Language is like a Box of Chocolates

Language is like a box of chocolates: sometimes you get the same one twice. I don’t doubt that we have all encountered one of these sweet little treats at one time or another. Creamy dark chocolate covering a nice macadamia nut — just like what you expected right? The same as the last one…Wrong, not this time! This one has a gooey caramel center. Surprise! You found the homophone of the candy world.

Of course I’m not here to talk about chocolate, as much as that would please both of us; I’m here to talk about sweet mouthfuls of words with different meanings, despite their identical sounds or spelling. There are a few names for the different types of words I am describing here, so let’s run through them:


Words that are pronounced the same way yet have different spelling. I baked the flour in the shape of a flower; I too, shall walk to number two.


Words with identical spelling but different meanings and possibly pronunciations. With a Spanish accent, you place the accent on a different syllable.


Words with identical spelling but different pronunciation. They are homographs that are not homophones. When you think about it, a minute is really just a minute amount of time.


Last but not least, the oronyms are phrases that sound similar but have different meanings. The obvious ‘I scream for ice cream’ comes to mind.



Now it’s okay if you don’t remember all of them and which category they fall under, I simply want to make you aware of them, to bring their existence into clear view. With a little knowledge of these treats you can avoid some awkward moments, and if you’re so inclined even have some fun:

“The toaster gave a toast to the toast that had been toasted, then we dove into the cooked dove. Later I was bored — I needed to find a way to get away, so I digested the food and read the digest, then rose from my seat and smelt the roses. I felt content with the content of my stomach, so proceeded to leave. I left through the entrance; I felt entranced, so I turned left and went down the road. I passed some builders building a building, a man using a saw saw me, I waved. In the distance I could see the sea, and a woman with a tear in her eye, so I decided to tear off some tissue and wipe it away.”

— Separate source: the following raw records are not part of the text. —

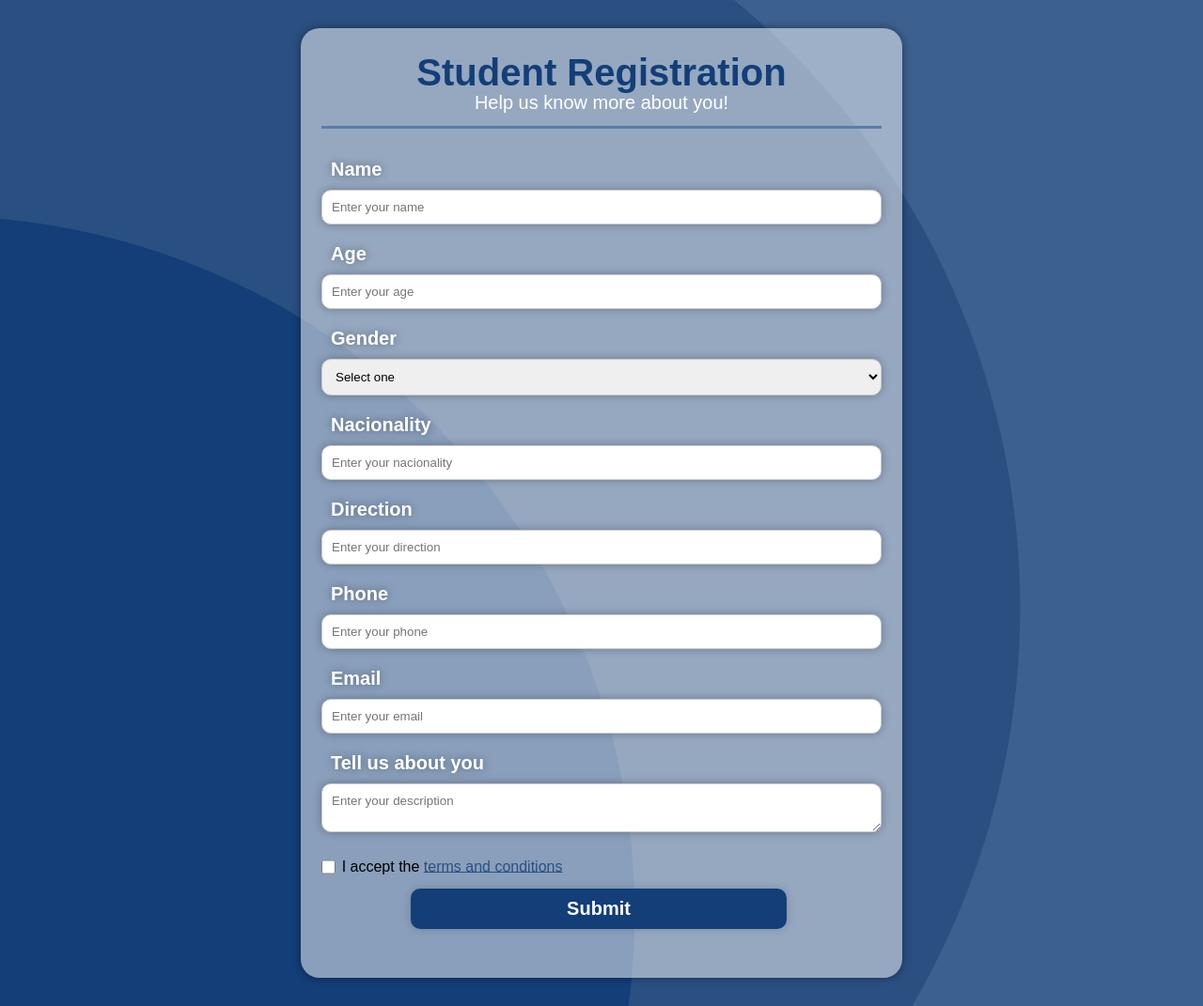
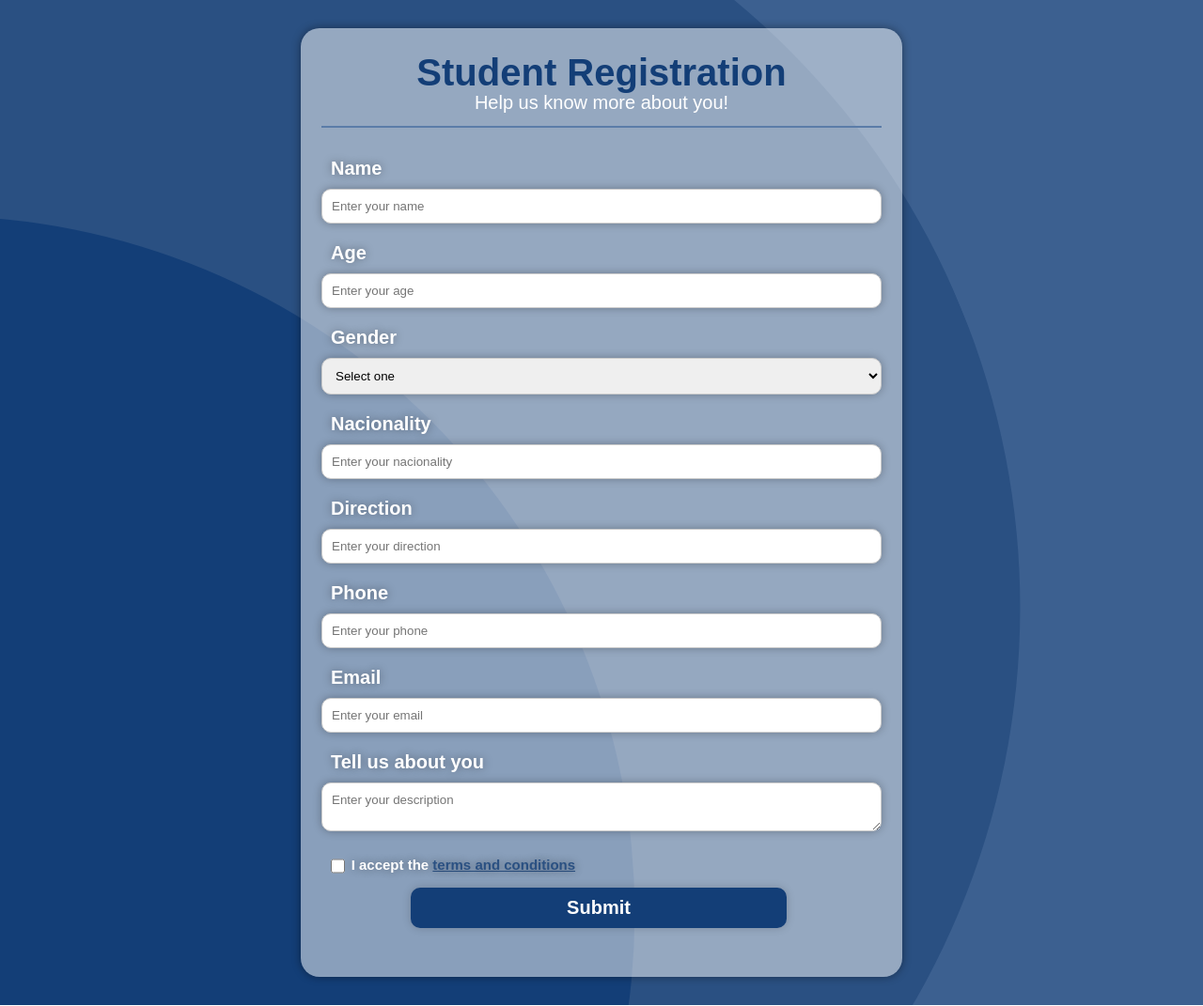
Before and after one commit to Valency12/Student-Registration, a plain HTML site: page index.html in a window 1280 px wide. Shown: the whole page at 94% size. Drawn offline with Linux system fonts and the light colour scheme.

```diff
--- a/index.html
+++ b/index.html
@@ -45,9 +45,9 @@
             <label for="description">Tell us about you</label>
             <textarea id="description" name="description" type="text" placeholder="Enter your description"></textarea>
 
-            <label for="terms-and-conditions"></label>
-                <input class="inline" type="checkbox"/>I accept the <a href="https://www.freecodecamp.org/news/terms-of-service/">terms and conditions</a>
-
+            <label for="terms-and-conditions" class="conditions-label">
+                <input class="inline" type="checkbox" id="terms-and-conditions"/>I accept the <a href="https://www.freecodecamp.org/news/terms-of-service/">terms and conditions</a>
+            </label>
 
             <input type="submit" value="Submit">
 
--- a/style.css
+++ b/style.css
@@ -102,6 +102,10 @@ input[type="submit"]:hover{
 
 fieldset{
     border: none;
-    border-top: 3px solid #5b7ca8;
+    border-top: 2px solid #5b7ca8;
     padding: 2rem 0;
 }
+
+.conditions-label{
+    font-size: 15px;
+}
```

What a muddled and confusing story that is, but fun nonetheless; and there are infinite possibilities. What’s also important to note is that the same issues exist in other languages, take Spanish for example:


Asta – Mast / Hasta – Until

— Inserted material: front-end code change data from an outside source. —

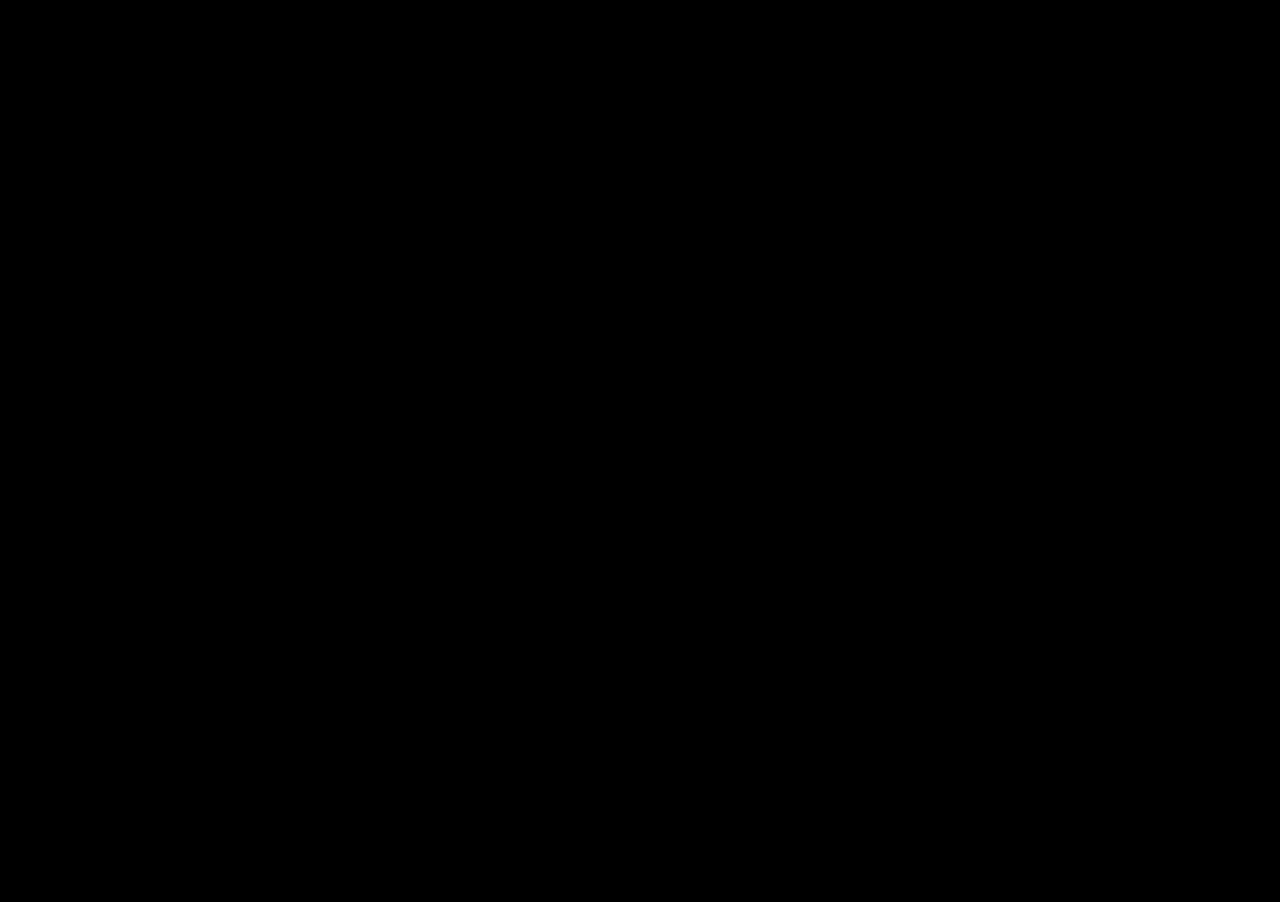
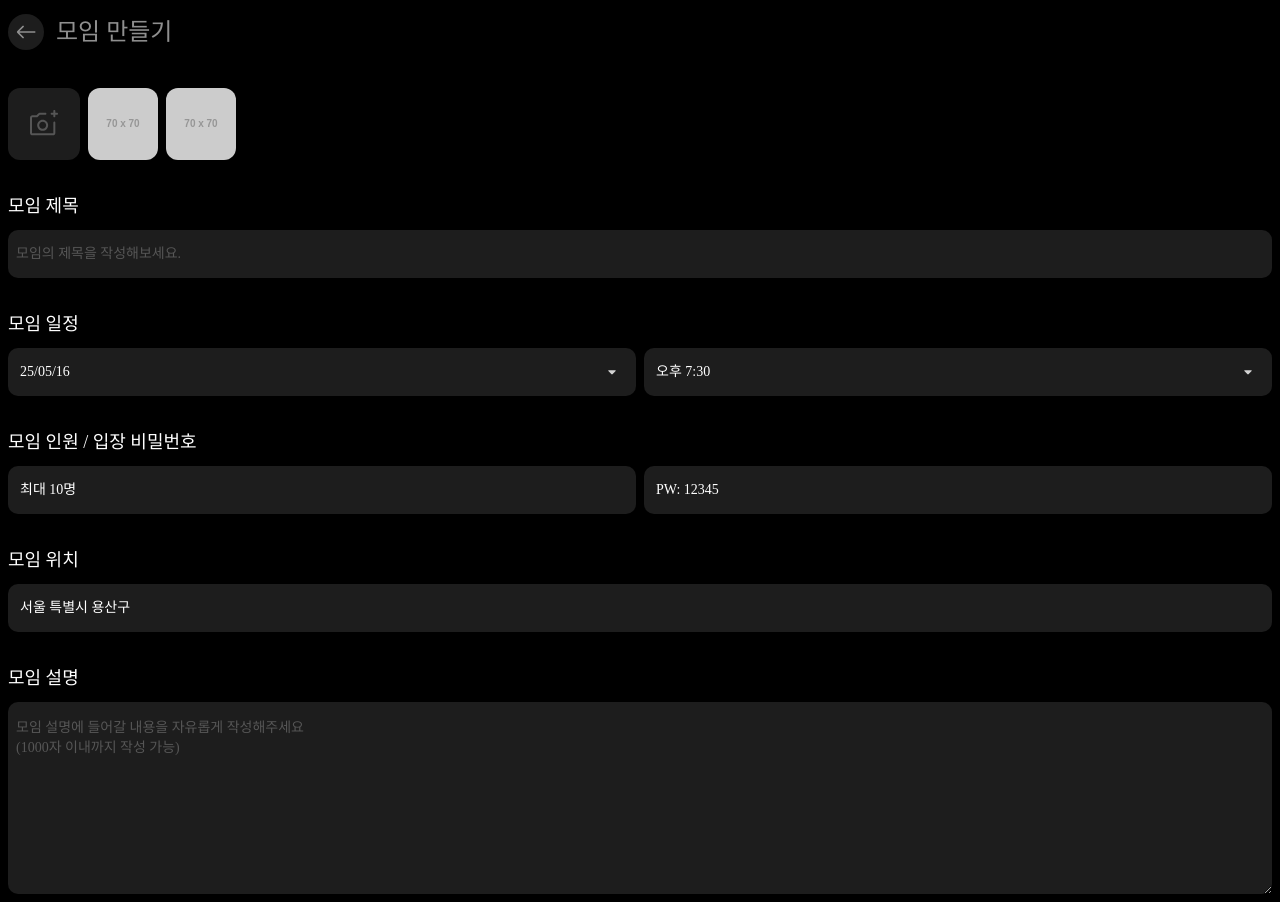
Before and after one commit to Superkid0714/ST4R-FE, a React (Vite) app in the folder ST4R/: page /groups/write in a window 1280 px wide. Before the commit the page ends 800 px from the top, so only its background shows below. Built offline with nearby package versions, Linux system fonts and the light colour scheme; sample sign-in values are in the browser's storage.

Commit message:
🎨style: 모임 만들기 페이지 초안 완성

```diff
--- a/ST4R/src/pages/group/GroupWritePage.jsx
+++ b/ST4R/src/pages/group/GroupWritePage.jsx
@@ -1 +1,105 @@
-export default function GroupWritePage() {}
+import west from '../../assets/icons/west.svg';
+
+export default function GroupWritePage() {
+
+
+
+  return (
+    <div className="p-2">
+      <div className="inline-flex justify-start items-center gap-3">
+        <div className="p-1.5 bg-[#1D1D1D] rounded-[60px]">
+          <img src={west} alt="화살표" className="w-6 h-6" />
+        </div>
+        <div className="text-[#8F8F8F] text-2xl font-normal font-['Pretendard'] leading-loose">
+          모임 만들기
+        </div>
+      </div>
+
+      <div className="flex flex-col gap-8">
+        <div></div>
+
+        <div className="flex gap-2 justify-start">
+          <img src="../src/assets/icons/camera.svg" alt="사진" />
+          <img src="https://placehold.co/70x70" className="rounded-xl" />
+          <img src="https://placehold.co/70x70" className="rounded-xl" />
+        </div>
+
+        {/* 모임 제목 칸 */}
+        <div className="flex flex-col gap-2.5">
+          <div className="text-lg font-['Pretendard']">모임 제목</div>
+          <input
+            type="text"
+            placeholder="모임의 제목을 작성해보세요."
+            className="h-12 px-2 bg-[#1D1D1D] rounded-[10px] focus:outline-none text-sm placeholder:text-[#565656] font-['Pretendard']"
+          />
+        </div>
+
+        {/* 모임 일정 칸 */}
+        <div className="flex flex-col gap-2.5">
+          <div className="text-lg font-['Pretendard']">모임 일정</div>
+          <div className="flex gap-2">
+            <div className="relative flex-1 h-12 bg-[#1D1D1D] rounded-[10px]">
+              <div className="left-3 top-3.5 absolute justify-start text-sm font-['Pretendard']">
+                25/05/16
+              </div>
+              <img
+                src="../src/assets/icons/drop_down.svg"
+                alt="드롭바"
+                className="absolute right-3 top-3"
+              />
+            </div>
+            <div className="relative flex-1 h-12 bg-[#1D1D1D] rounded-[10px]">
+              <div className="left-3 top-3.5 absolute justify-start text-sm font-['Pretendard']">
+                오후 7:30
+              </div>
+              <img
+                src="../src/assets/icons/drop_down.svg"
+                alt="드롭바"
+                className="absolute right-3 top-3"
+              />
+            </div>
+          </div>
+        </div>
+
+        {/* 모임 인원/비밀번호 칸 */}
+        <div className="flex flex-col gap-2.5">
+          <div className="text-lg font-['Pretendard']">
+            모임 인원 / 입장 비밀번호
+          </div>
+          <div className="flex gap-2">
+            <div className="relative flex-1 h-12 bg-[#1D1D1D] rounded-[10px]">
+              <div className="left-3 top-3.5 absolute justify-start text-sm font-['Pretendard']">
+                최대 10명
+              </div>
+            </div>
+            <div className="relative flex-1 h-12 bg-[#1D1D1D] rounded-[10px]">
+              <div className="left-3 top-3.5 absolute justify-start text-sm font-['Pretendard']">
+                PW: 12345
+              </div>
+            </div>
+          </div>
+        </div>
+
+        {/* 모임 위치 칸 */}
+        <div className="flex flex-col gap-2.5">
+          <div className="text-lg font-['Pretendard']">모임 위치</div>
+          <div className="h-12 relative bg-[#1D1D1D] rounded-[10px]">
+            <div className="left-3 top-3.5 absolute justify-start text-sm font-['Pretendard']">
+              서울 특별시 용산구
+            </div>
+          </div>
+        </div>
+
+        {/* 모임 설명 칸 */}
+        <div className="flex flex-col gap-2.5">
+          <div className="text-lg font-['Pretendard']">모임 설명</div>
+          <textarea
+            type="text"
+            placeholder={`모임 설명에 들어갈 내용을 자유롭게 작성해주세요\n(1000자 이내까지 작성 가능)`}
+            className="h-48 px-2 py-4 text-sm font-['Pretendard'] focus:outline-none bg-[#1D1D1D] rounded-[10px] placeholder:text-[#565656]"
+          />
+        </div>
+      </div>
+    </div>
+  );
+}
```
Also changed, not shown: ST4R/src/assets/icons/camera.svg (added), ST4R/src/assets/icons/drop_down.svg (added).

Basta – Enough / Basta – Coarse / Vasta – Vast

Calle – Street / Calle – To silence

Ciento – Hundred / Siento – To feel

Papa – Pope / Papa – Potato


So the fun isn’t limited to English! Of course these can prove to make communicating in a new language a little difficult, but once you learn the ropes you should be able to have a laugh about it. Can you think of others that have come into your conversations? Can you make an interesting story or scenario of your own?